Operation-54000-300x124Moving Beyond Logging Hours:
United Synagogue Youth’s Operation 54,000 Initiative Far Surpasses Its Goal

By Joe Goldberg

Too often when performing community service, we focus on just logging hours and forget what the hours actually represent. With “Operation 54,000,” United Synagogue Youth’s (USY) social action campaign, we challenged our members to look past logging hours, and rather, to consider the possibilities for positive human interaction and the potential to change lives. Our initiative asked all teens in the organization (which spans across North America) to collectively pool their volunteer service hours in order to hit a total of 54,000 hours for the 2014 year.

Last week at USY’s 64th International Convention in Atlanta it was my pleasure to announce the final hour tally for this year’s initiative. USYers far surpassed our proposed goal, with a whopping total of 142,887 hours of service logged – that’s more than 70 straight years of work, accomplished in the span of just one year by our USYers. This is the beauty of Operation 54,000, the emphasis it places on the power of the individual and the impact they can make.

Playing a significant role in reaching this number, back in October USY held 54k Day, a day of service across the country designed to challenge USYers and the larger Conservative community to take part in local social action projects. Over 800 USYers participated, logging over 3,200 service hours that day alone.

Our impact was felt across the United States as USYers in Minneapolis, Minnesota made challot and delivered them to a local food bank. USYers in New Jersey participated in a program to help spread awareness about the environment, bullying, poverty, and health, which culminated in the making of PSA videos.

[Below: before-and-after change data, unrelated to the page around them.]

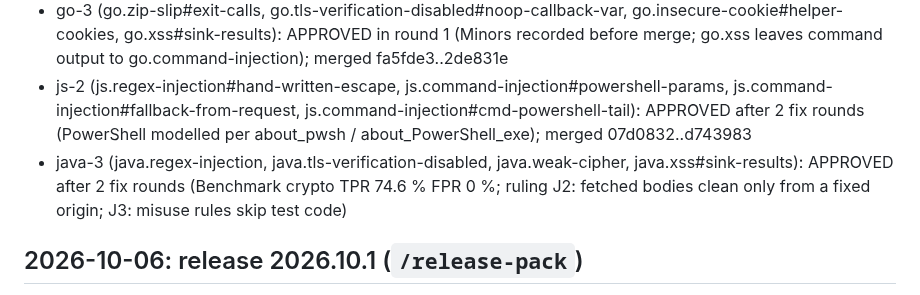
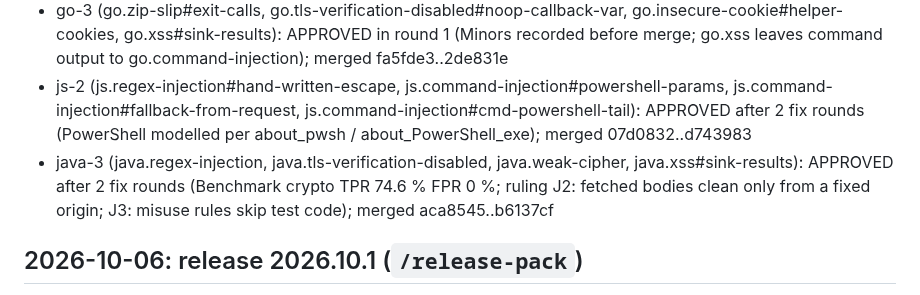
Before and after one commit to qualor-dev/qualor-rules, a Markdown page: LOG.md, the part around the change. Drawn GitHub-style.

Commit message:
docs(log): java-3 merged
Signed-off-by: Michael Gurfing <mike@qualor.dev>

```diff
--- a/LOG.md
+++ b/LOG.md
@@ -37,7 +37,7 @@ Entry format:
 - java-2 (java.xss#serialiser-string-var, java.xxe#schema-access, java.open-redirect#local-path-base, java.xpath-injection): APPROVED after 1 fix round (ruling J1: java.xpath-injection ships at Benchmark xpathi FPR 50.0 %, one case over the 47.5 % target, one-method precedent); merged 0b4f43a..8993b35
 - go-3 (go.zip-slip#exit-calls, go.tls-verification-disabled#noop-callback-var, go.insecure-cookie#helper-cookies, go.xss#sink-results): APPROVED in round 1 (Minors recorded before merge; go.xss leaves command output to go.command-injection); merged fa5fde3..2de831e
 - js-2 (js.regex-injection#hand-written-escape, js.command-injection#powershell-params, js.command-injection#fallback-from-request, js.command-injection#cmd-powershell-tail): APPROVED after 2 fix rounds (PowerShell modelled per about_pwsh / about_PowerShell_exe); merged 07d0832..d743983
-- java-3 (java.regex-injection, java.tls-verification-disabled, java.weak-cipher, java.xss#sink-results): APPROVED after 2 fix rounds (Benchmark crypto TPR 74.6 % FPR 0 %; ruling J2: fetched bodies clean only from a fixed origin; J3: misuse rules skip test code)
+- java-3 (java.regex-injection, java.tls-verification-disabled, java.weak-cipher, java.xss#sink-results): APPROVED after 2 fix rounds (Benchmark crypto TPR 74.6 % FPR 0 %; ruling J2: fetched bodies clean only from a fixed origin; J3: misuse rules skip test code); merged aca8545..b6137cf
 
 ## 2026-10-06: release 2026.10.1 (`/release-pack`)
 
```
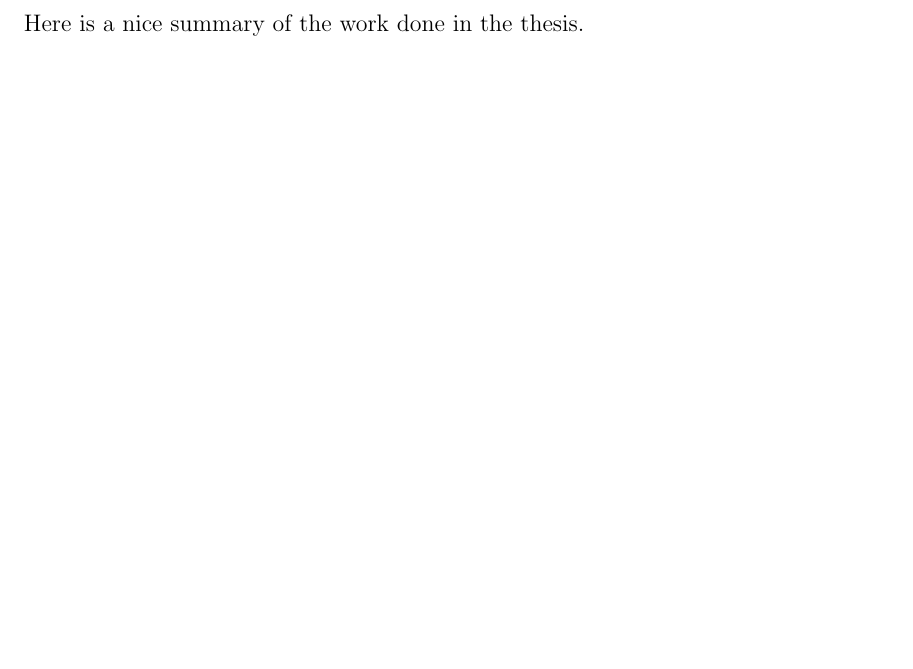
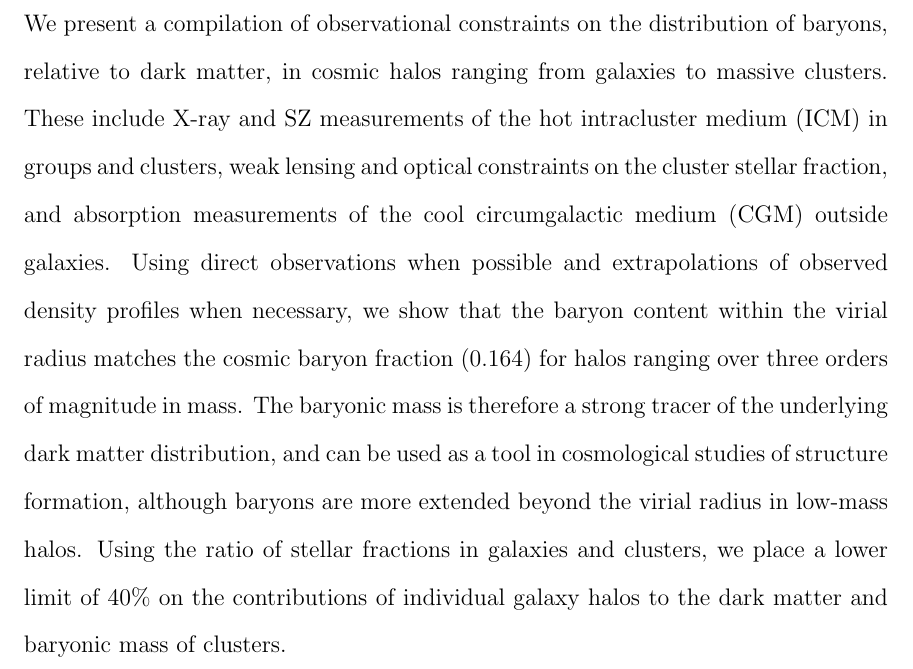
Before and after one commit to bacook17/PU_Thesis, a LaTeX thesis (thesis_body.tex): part of page 3 of 66, cut at the place of the change, the shorter picture padded with empty space. Compiled offline with pdfLaTeX; a LaTeX package or settings file that is missing is left out.

Commit message:
Complete draft v1: completed abstract

```diff
--- a/thesis_body.tex
+++ b/thesis_body.tex
@@ -11,7 +11,24 @@
 \author{Benjamin A. Cook}
 \advisor{Prof. Neta Bahcall}
 
-\abstract{Here is a nice summary of the work done in the thesis.}
+\abstract{We present a compilation of observational constraints on the
+  distribution of baryons, relative to dark matter, in cosmic halos
+  ranging from galaxies to massive clusters. These include X-ray and
+  SZ measurements of the hot intracluster medium (ICM) in groups and
+  clusters, weak lensing and optical constraints on the cluster
+  stellar fraction, and absorption measurements of the cool
+  circumgalactic medium (CGM) outside galaxies. Using direct
+  observations when possible and extrapolations of observed density
+  profiles when necessary, we show that the baryon content within the
+  virial radius matches the cosmic baryon fraction ($0.164$) for halos
+  ranging over three orders of magnitude in mass. The baryonic mass is
+  therefore a strong tracer of the underlying dark matter
+  distribution, and can be used as a tool in cosmological studies of
+  structure formation, although baryons are more extended beyond the
+  virial radius in low-mass halos. Using the ratio of stellar
+  fractions in galaxies and clusters, we place a lower limit of $40\%$
+  on the contributions of individual galaxy halos to the dark matter
+  and baryonic mass of clusters.}
 
 \acknowledgements{
 Thank Prof. Prochaska, and Lars/Shy and Carlstrom/Plagge if they get
```
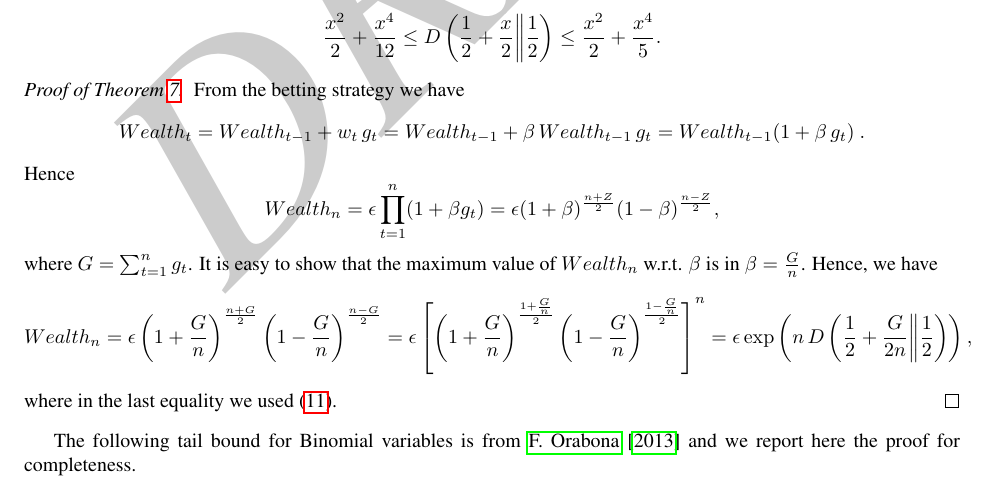
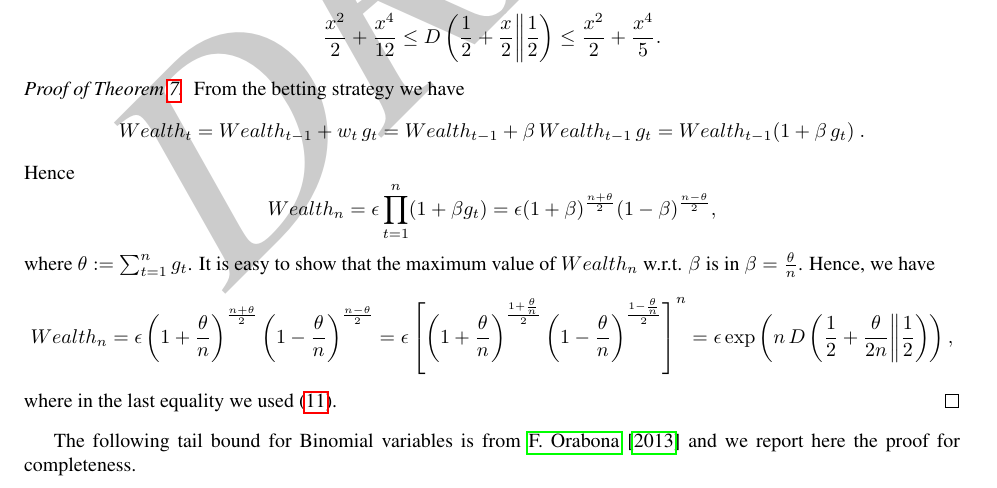
Before and after one commit to bremen79/betting, a LaTeX paper (paper_camera_ready.tex, which reads proofs.tex): part of page 13 of 16, cut so that both start at the same text. Compiled offline with pdfLaTeX.

Commit message:
fixed G and Z in proof of theorem 7

```diff
--- a/proofs.tex
+++ b/proofs.tex
@@ -182,15 +182,15 @@ From the betting strategy we have
 \]
 Hence
 \[
-\wealth_n=\epsilon \prod_{t=1}^n (1+\beta g_t) = \epsilon (1+\beta)^\frac{n+Z}{2} (1-\beta)^\frac{n-Z}{2},
+\wealth_n=\epsilon \prod_{t=1}^n (1+\beta g_t) = \epsilon (1+\beta)^\frac{n+\theta}{2} (1-\beta)^\frac{n-\theta}{2},
 \]
-where $G=\sum_{t=1}^n g_t$.
-It is easy to show that the maximum value of $\wealth_n$ w.r.t. $\beta$ is in $\beta=\frac{G}{n}$.
+where $\theta:=\sum_{t=1}^n g_t$.
+It is easy to show that the maximum value of $\wealth_n$ w.r.t. $\beta$ is in $\beta=\frac{\theta}{n}$.
 Hence, we have
 \[
-\wealth_n = \epsilon \left(1+\frac{G}{n}\right)^\frac{n+G}{2} \left(1-\frac{G}{n}\right)^\frac{n-G}{2}
-= \epsilon \left[\left(1+\frac{G}{n}\right)^\frac{1+\frac{G}{n}}{2} \left(1-\frac{G}{n}\right)^\frac{1-\frac{G}{n}}{2}\right]^n
-= \epsilon \exp\left( n \, D\left(\frac{1}{2}+\frac{G}{2n}\middle\|\frac{1}{2}\right) \right),
+\wealth_n = \epsilon \left(1+\frac{\theta}{n}\right)^\frac{n+\theta}{2} \left(1-\frac{\theta}{n}\right)^\frac{n-\theta}{2}
+= \epsilon \left[\left(1+\frac{\theta}{n}\right)^\frac{1+\frac{\theta}{n}}{2} \left(1-\frac{\theta}{n}\right)^\frac{1-\frac{\theta}{n}}{2}\right]^n
+= \epsilon \exp\left( n \, D\left(\frac{1}{2}+\frac{\theta}{2n}\middle\|\frac{1}{2}\right) \right),
 %\leq \epsilon \exp \left(\frac{Z^2}{2 n} + \frac{Z^4}{5 n^3}\right),
 \]
 where in the last equality we used \eqref{eq:div_2}.
```
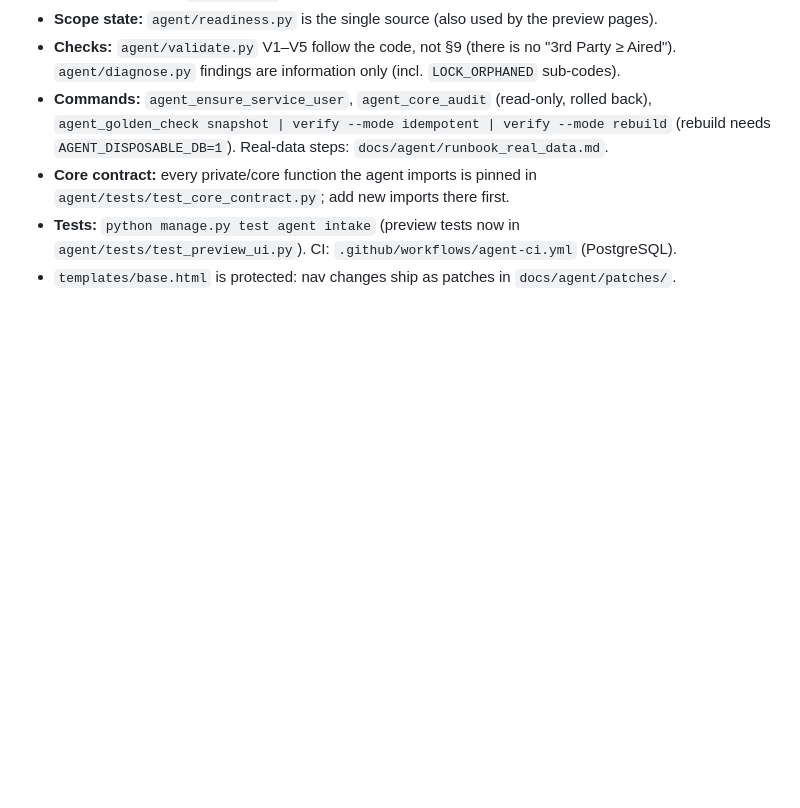
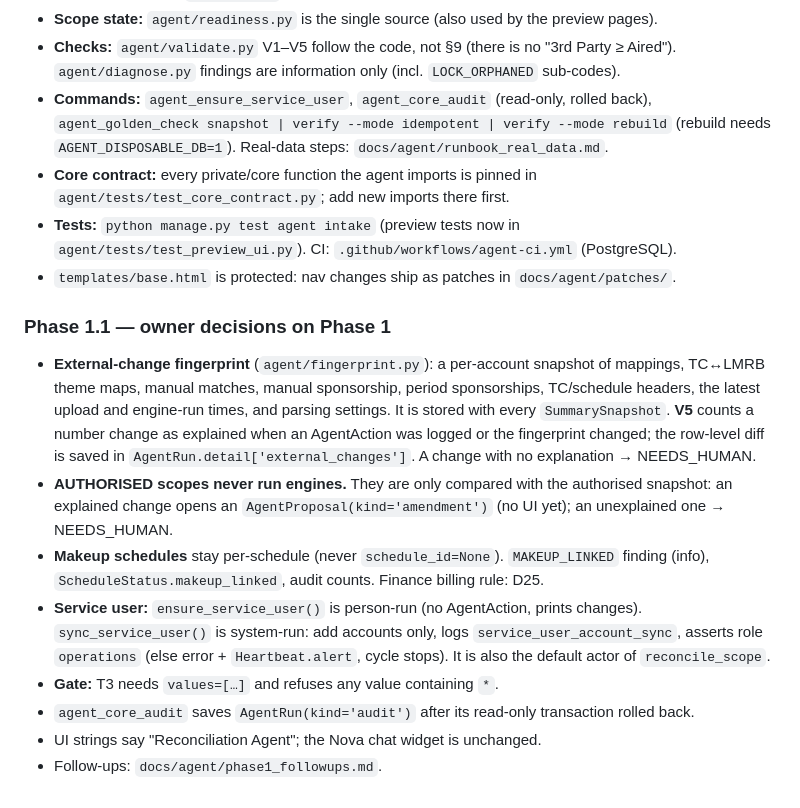
Before and after one commit to Shehank98/Ad-Monitoring, a Markdown page: CLAUDE.md, the part around the change. GitHub-like rendering; blank space fills up the shorter version.

Commit message:
docs: CLAUDE.md §19 Phase 1.1 section (append only)
Co-Authored-By: Claude Opus 5.5 <noreply@anthropic.com>
Claude-Session: https://claude.ai/code/session_014yBBJhBGZjQHR3zSj8tMUu

```diff
--- a/CLAUDE.md
+++ b/CLAUDE.md
@@ -910,3 +910,24 @@ Rules: `docs/agent/BRIEF_AMENDMENT_01.md` wins over the brief. Report: `docs/age
 - **Tests:** `python manage.py test agent intake` (preview tests now in
   `agent/tests/test_preview_ui.py`). CI: `.github/workflows/agent-ci.yml` (PostgreSQL).
 - `templates/base.html` is protected: nav changes ship as patches in `docs/agent/patches/`.
+
+### Phase 1.1 — owner decisions on Phase 1
+- **External-change fingerprint** (`agent/fingerprint.py`): a per-account snapshot of
+  mappings, TC↔LMRB theme maps, manual matches, manual sponsorship, period sponsorships,
+  TC/schedule headers, the latest upload and engine-run times, and parsing settings. It is
+  stored with every `SummarySnapshot`. **V5** counts a number change as explained when an
+  AgentAction was logged or the fingerprint changed; the row-level diff is saved in
+  `AgentRun.detail['external_changes']`. A change with no explanation → NEEDS_HUMAN.
+- **AUTHORISED scopes never run engines.** They are only compared with the authorised
+  snapshot: an explained change opens an `AgentProposal(kind='amendment')` (no UI yet);
+  an unexplained one → NEEDS_HUMAN.
+- **Makeup schedules** stay per-schedule (never `schedule_id=None`). `MAKEUP_LINKED`
+  finding (info), `ScheduleStatus.makeup_linked`, audit counts. Finance billing rule: D25.
+- **Service user:** `ensure_service_user()` is person-run (no AgentAction, prints changes).
+  `sync_service_user()` is system-run: add accounts only, logs `service_user_account_sync`,
+  asserts role `operations` (else error + `Heartbeat.alert`, cycle stops). It is also the
+  default actor of `reconcile_scope`.
+- **Gate:** T3 needs `values=[…]` and refuses any value containing `*`.
+- `agent_core_audit` saves `AgentRun(kind='audit')` after its read-only transaction rolled back.
+- UI strings say "Reconciliation Agent"; the Nova chat widget is unchanged.
+- Follow-ups: `docs/agent/phase1_followups.md`.
```
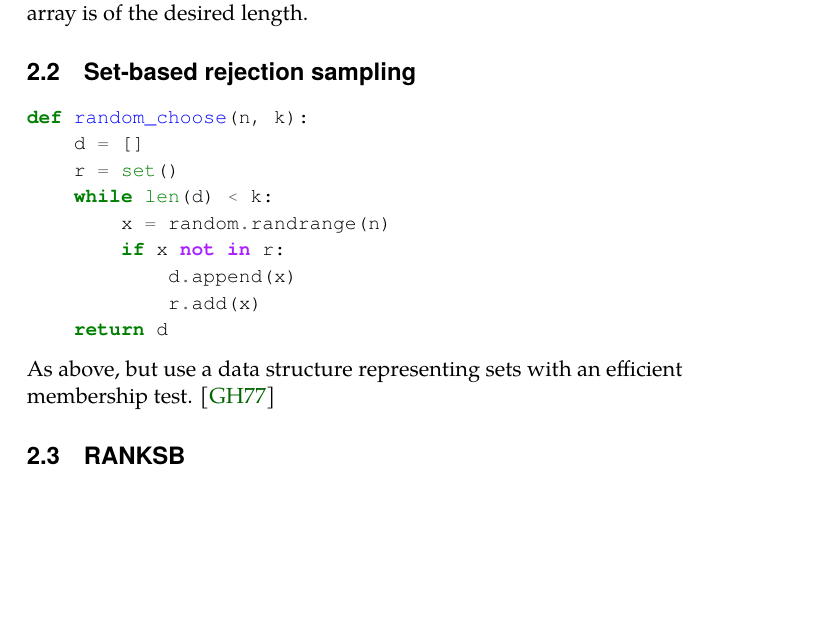
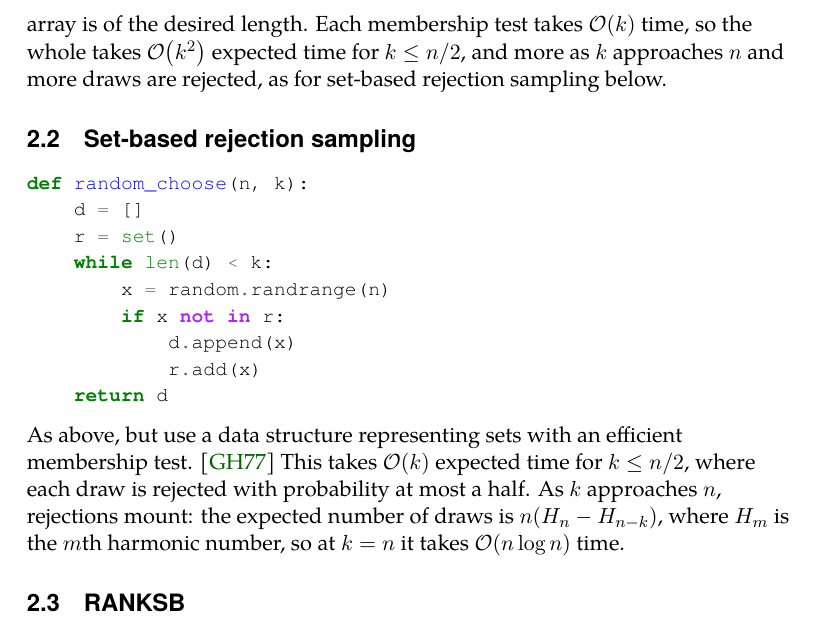
Before and after one commit to ciphergoth/sansreplace, a LaTeX paper (latex/cardchoose.tex): part of page 3 of 18, cut at the place of the change, the shorter picture padded with empty space. Compiled offline with LuaLaTeX.

Commit message:
Say where rejection sampling is O(k), and what it costs near k = n
Set-based rejection sampling takes O(k) expected time only for
k <= n/2; at k = n it takes O(n log n). Quadratic rejection sampling
likewise slows beyond its O(k^2) as k approaches n. The table keeps
the usual labels; the descriptions now give the condition.

Co-Authored-By: Claude Opus 5.5 <noreply@anthropic.com>
Claude-Session: https://claude.ai/code/session_015E3F6xJDk23i9asb5yjAWf

```diff
--- a/latex/cardchoose.tex
+++ b/latex/cardchoose.tex
@@ -168,12 +168,20 @@ Start with an empty array of integers. Generate an integer \(0 \leq x
 < n\), and check if \(x\) is already present in the array by iterating
 through the array checking every element. If it is not present, append
 it to the array. Repeat this process until the array is of the desired
-length.
+length. Each membership test takes \(\bigO{k}\) time, so the whole
+takes \(\bigO{k^2}\) expected time for \(k \leq n/2\), and more
+as \(k\) approaches \(n\) and more draws are rejected, as for
+set-based rejection sampling below.
 
 \subsection{Set-based rejection sampling}
 \inputminted{Python}{code/rejectionsample.py}
 As above, but use a data structure representing sets with an efficient membership test.
 \cite{goodman}
+This takes \(\bigO{k}\) expected time for \(k \leq n/2\), where
+each draw is rejected with probability at most a half. As \(k\)
+approaches \(n\), rejections mount: the expected number of draws is
+\(n(H_n - H_{n-k})\), where \(H_m\) is the \(m\)th harmonic number,
+so at \(k = n\) it takes \(\bigO{n \log n}\) time.
 
 \subsection{RANKSB}
 \inputminted{Python}{code/ranksb.py}
```
Also changed, not shown: algorithms.md (+7 -2 lines).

Finally, USYers in California made get-well cards for Never Give Up, an organization that sends personalized cards to kids battling cancer, then creating their own campaign called “Operation #KickTuchus” to help support cancer patients by spreading awareness over social media.

On 54k Day, and over the course of the whole year, USYers worked together as a unified community, combining social action and tikun olam, “repairing the world,” to make a difference in the lives of others, and empower their peers to stand up for what they believe. For example, Eliana Kurzrock from Sacramento, California led a discussion on homelessness at her local USY chapter. Afterwards the entire chapter made 250 sandwiches and lunches, which they donated to a local shelter. Across North America thousands of lives have been changed this year through the work of our individual USYers. But Operation 54,000 is just a beginning.

We’ve begun to change the narrative of social action and tikun olam in USY. The next step is utilizing social activism to promote change. We will continue to create accountability and motivate our USYers to be the difference they seek in their communities.

Our hope is that Operation 54,000 has inspired our teens, so that as they move forward they remember, each of us has the power, and furthermore, the responsibility to make a positive difference in our community.

Joe Goldberg is United Synagogue Youth Social Action/Tikun Olam VP (2014).